The main goal of the project planning phase is to provide proposals and estimates to clients that are clear and comprehensive. We want our clients to be able to understand our proposals (and have a clear total) so that they have reliable figures when they do their own construction estimates, pro formas, etc. In the case of a home construction project, if you exceed your estimate in one area, it means cutting back on another, which can be devastating. In the case of a for-profit development, getting it wrong can mean losing money on a project.

“That’’ the antithesis of our goal. We want our clients to make money and have successful projects, and we thrive on repeat business. That means sometimes we have to give the hard truth of costs at the outset. We always attempt to provide a full and conservative picture. We have to caution clients to make sure they get “apples to apples” quotes; it’s easy to hire the “low cost” firm, only to find out there are hidden or unaccounted for fees down the road. I would rather lose a project than cut costs to put out an inferior product. Even more damaging, can be hiring the “cheapest” quote, only to find out the permitting and design timeline takes longer than anticipated which costs money in interest, or lost lease or rental income, or costs more to build. Engineering and design are typically only ~2% to 15% of overall project cost. This percentage is subject to the overall project cost, and project complexity. Low project cost (<$50,000), highly complex projects will typically have a high design fee percentage (10% to 15%) while low complexity high cost (>$10,000,000) projects will have a low design fee percentage (2% to 5%), depending on the exact services covered. Saving 5% in engineering fees seems grand, until you realize that 5% “savings” (let’s say was $10,000) costs you $50,0000 and three months of redesign in the value engineering stage.

Planning and Design Stages and Terms

Typically, projects are broken down into the following stages*:
Concept design, Planning and programming (10% design): Initial project planning, conceptual planning, and determination of overall project and design requirements.
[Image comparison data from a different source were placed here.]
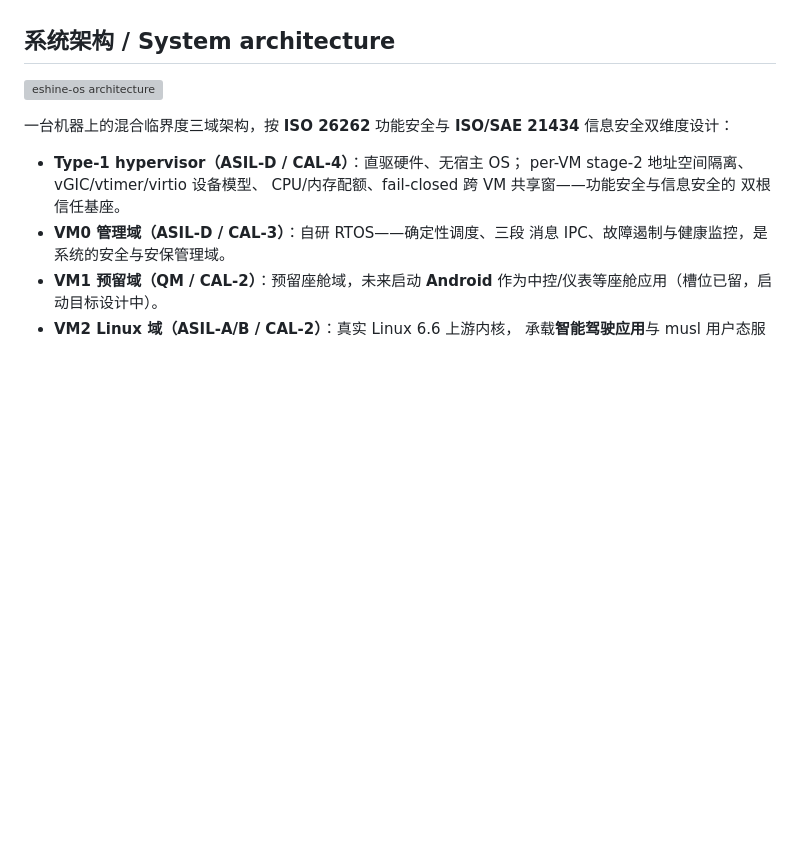
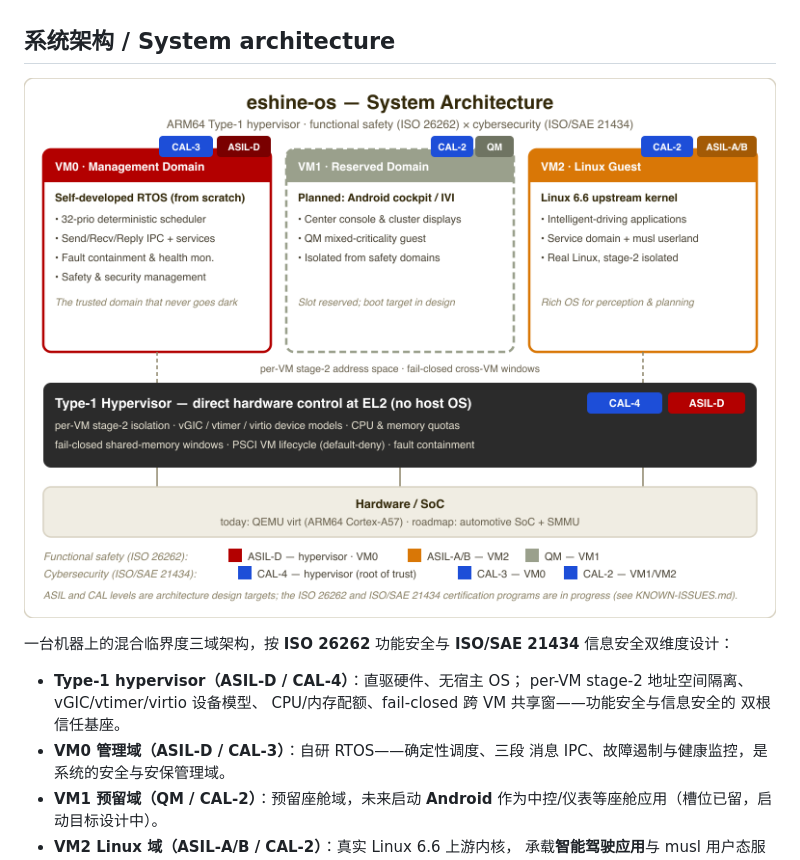
Before and after one commit to eshine-os/eshine-os, a Markdown page: README.md, the part around the change. Drawn GitHub-style; pictures changed too: docs/img/architecture.png (added); blank space fills up the shorter version; grey boxes are pictures that could not be loaded.

```diff
--- a/README.md
+++ b/README.md
@@ -17,7 +17,7 @@ eshine-os is an open-source OS foundation for **automotive autonomous driving an
 
 ## 系统架构 / System architecture
 
-![eshine-os architecture](docs/img/architecture.svg)
+![eshine-os architecture](docs/img/architecture.png)
 
 一台机器上的混合临界度三域架构，按 **ISO 26262** 功能安全与
 **ISO/SAE 21434** 信息安全双维度设计：
```
Also changed, not shown: docs/reviews/2026-11-14-gitee-svg-fix.md (added, +97 -0 lines), 1 other file.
This stage seeks to determine, inexpensively, and typically using “paper” resources only, what the overall project design will be. This may entail building and site layouts seeking to determine general overall characteristics and scale so that per sq.ft. costs can be determined in a project cost analysis. The deliverables are generally not suitable for construction or permits, but only to aide in the development of further engineering and design. Our goal at this stage is to determine if the project is feasible, or, if its infeasible and to determine that with this minimum potential outlay of resources. If you need to examine 3 potential project sites to determine the best location for a potential project, a conceptual design analysis may provide the right mix of cost and timeliness.
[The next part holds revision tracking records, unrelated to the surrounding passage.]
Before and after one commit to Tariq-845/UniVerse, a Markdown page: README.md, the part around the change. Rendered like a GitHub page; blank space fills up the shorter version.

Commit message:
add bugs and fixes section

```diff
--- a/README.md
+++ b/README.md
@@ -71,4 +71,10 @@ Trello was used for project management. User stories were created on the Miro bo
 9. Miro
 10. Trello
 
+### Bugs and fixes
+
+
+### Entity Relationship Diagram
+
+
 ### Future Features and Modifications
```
Master Planning / Schematic Design (50%): This phase builds upon the conceptual design to further the design, so that key features and relationships take shape. This may entail the layout of roadways, parking areas, buildings, general utility placement and stormwater features in the case of civil design, or the layout of floor plans and elevations in the architectural design. Existing conditions analysis (surveys, soil evaluations, borings, structural assessments or environmental analysis) are performed and utilized in the design guidance. Again, at this stage, the deliverables are typically not suited for permitting, or final construction budgeting, but will allow for more pointed construction costs estimates to be prepared, and for in-kind changes to be accepted without major redesign effort and fees.

Construction Drawings (100%): This phase, is where the precise elements of a project are laid out and detailed. Using a building, for example, this is the point where floor plans are typically dimensioned, window and door schedules are finalized, detailed, dimensioned, cross sections and elevation (or 3D models) are provided, as well as final materials. Sub-assemblies or discipline services (Mechanical, Electrical and Plumbing (MEP), Structural designs, etc.) are typically provided. In terms of land development, all building layout specifications, elevations, and heights are detailed, as well as utility designs (including septic/sanitary, stormwater/drainage), roadway, paving and surfacing designs, as well as landscape designs are provided.
* In the case of subdivisions and land development, especially with respect to municipal permitting, these design phases are typically entitled Concept (10%), Master (50%), Preliminary (90%), and Final (100%). In this realm, State Permitting (RIDEM, RICRMC, DEP, DOT, etc.) is typically performed after the Master phase has been approved, and is required prior to filing of the Preliminary applications.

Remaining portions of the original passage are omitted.